America devotes vastly more resources on higher education than other high-income countries, and it is hard to say it spends that money wisely.
For about half of the approximately 2 million high school graduates that will enroll this fall in a quest for a four-year degree, college will prove a lousy investment — for the nation and those students who will emerge heavily in debt.
The premise beneath federal student loan programs — beginning with the 1958 National Defense Education Act to the expansive arrangements modified by President Barack Obama — that is college is a good investment. For the nation, a better-prepared labor force increases productivity, and for students, because graduates earn better pay.
Seventy percent of high school graduates enroll in college but judged by math and reading scores, too many are unqualified and only about 60% graduate. The other 40% borrow huge sums, but their earning power is not much improved.
College debt often haunts them for decades and handicaps goals like marriage, starting families and purchasing homes that would simply be more attainable had they never set foot on a college campus.
Although the average college graduate earns about $33,000 a year more than the typical high school graduate, about one quarter of graduates — about 15% of students enrolled as freshmen — earn no more and often less than the average high school graduate.
They simply would have been better off learning a skill through the military or an apprenticeship program.
For Uncle Sam, over half of the student loans offered to freshmen actually lower national productivity and gross domestic product, because money spent on tuition could have been better invested elsewhere — better roads, support for private apprenticeship programs, R&D grants to develop artificial intelligence and the like.
Many college faculties might be better deployed in managerial and professional roles elsewhere.
Students enrolled in college are generally not working full time. That deprives students and the national economy of as much as $96,000 over four years for each student that does not belong in college.
The federal government takes losses on unpaid loans when students default. If the banks that made the loans and colleges that enrolled unqualified students had to bear those losses, rest assured they would screen students more carefully — a lot of unqualified applicants would only be admitted if their parents footed the bill.
Universities would not be so eager to push majors that do not impart job skills — for example, many offered in liberal arts and general business programs at non-selective universities. They would ensure students spent more time in the classroom and learned something useful and less time at student unions or demonstrating for social causes.
Independent assessments show that 40% of college graduates lack essential critical thinking and problem-solving skills required by businesses for entry-level of management and professional positions. It is no surprise that 40% of college graduates end up serving coffee, waiting tables or some other position that does not require a bachelor’s degree.
Many more young people enroll in Department of Labor-certified apprenticeships or similar private-sector programs. Greatly expanded by the Trump administration, those are not just in traditional trades like welding — programs offer a range of opportunities in growing areas like banking, hospitality, information technology and automation systems that define the post-industrial economy. And they provide businesses with skilled workers they chronically complain are in short supply.
Usually completed in less than four years, students earn while they learn — about $15 an hour.
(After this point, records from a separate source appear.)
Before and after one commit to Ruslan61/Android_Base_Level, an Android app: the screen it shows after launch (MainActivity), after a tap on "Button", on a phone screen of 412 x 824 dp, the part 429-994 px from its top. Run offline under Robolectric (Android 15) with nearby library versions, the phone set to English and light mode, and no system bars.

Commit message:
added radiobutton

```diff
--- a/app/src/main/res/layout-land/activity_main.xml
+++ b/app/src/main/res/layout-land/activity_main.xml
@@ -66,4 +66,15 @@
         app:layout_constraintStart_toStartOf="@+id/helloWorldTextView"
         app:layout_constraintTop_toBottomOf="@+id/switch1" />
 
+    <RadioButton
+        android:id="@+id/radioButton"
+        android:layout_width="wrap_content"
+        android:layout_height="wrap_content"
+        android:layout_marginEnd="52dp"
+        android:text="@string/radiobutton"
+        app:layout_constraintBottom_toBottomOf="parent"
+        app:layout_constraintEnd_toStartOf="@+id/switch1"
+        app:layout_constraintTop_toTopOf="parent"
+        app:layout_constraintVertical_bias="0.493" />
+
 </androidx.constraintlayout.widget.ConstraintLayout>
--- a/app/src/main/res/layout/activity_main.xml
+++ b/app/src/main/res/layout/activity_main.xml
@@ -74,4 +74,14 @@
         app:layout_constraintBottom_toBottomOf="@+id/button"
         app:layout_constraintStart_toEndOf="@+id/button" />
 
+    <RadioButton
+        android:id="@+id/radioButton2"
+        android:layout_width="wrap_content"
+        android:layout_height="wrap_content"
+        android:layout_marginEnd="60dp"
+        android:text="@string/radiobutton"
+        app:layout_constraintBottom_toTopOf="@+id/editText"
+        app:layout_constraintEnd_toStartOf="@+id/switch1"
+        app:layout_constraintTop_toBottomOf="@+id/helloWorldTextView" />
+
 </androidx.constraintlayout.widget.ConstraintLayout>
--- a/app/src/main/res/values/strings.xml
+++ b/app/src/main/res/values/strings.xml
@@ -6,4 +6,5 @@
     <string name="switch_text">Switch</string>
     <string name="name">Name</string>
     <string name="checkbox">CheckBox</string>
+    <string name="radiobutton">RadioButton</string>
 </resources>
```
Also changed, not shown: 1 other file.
Upon completion 94% move into positions that pay an average of $70,000 a year, higher than the average starting salary for college graduates about $51,000.
Offering free college tuition, as many presidential hopefuls advocate, would actually make many more college freshmen worse off. They will still borrow to cover living expenses and either won’t complete college or receive a degree that is not worth much when they could be earning a decent wage and learning a useful skill.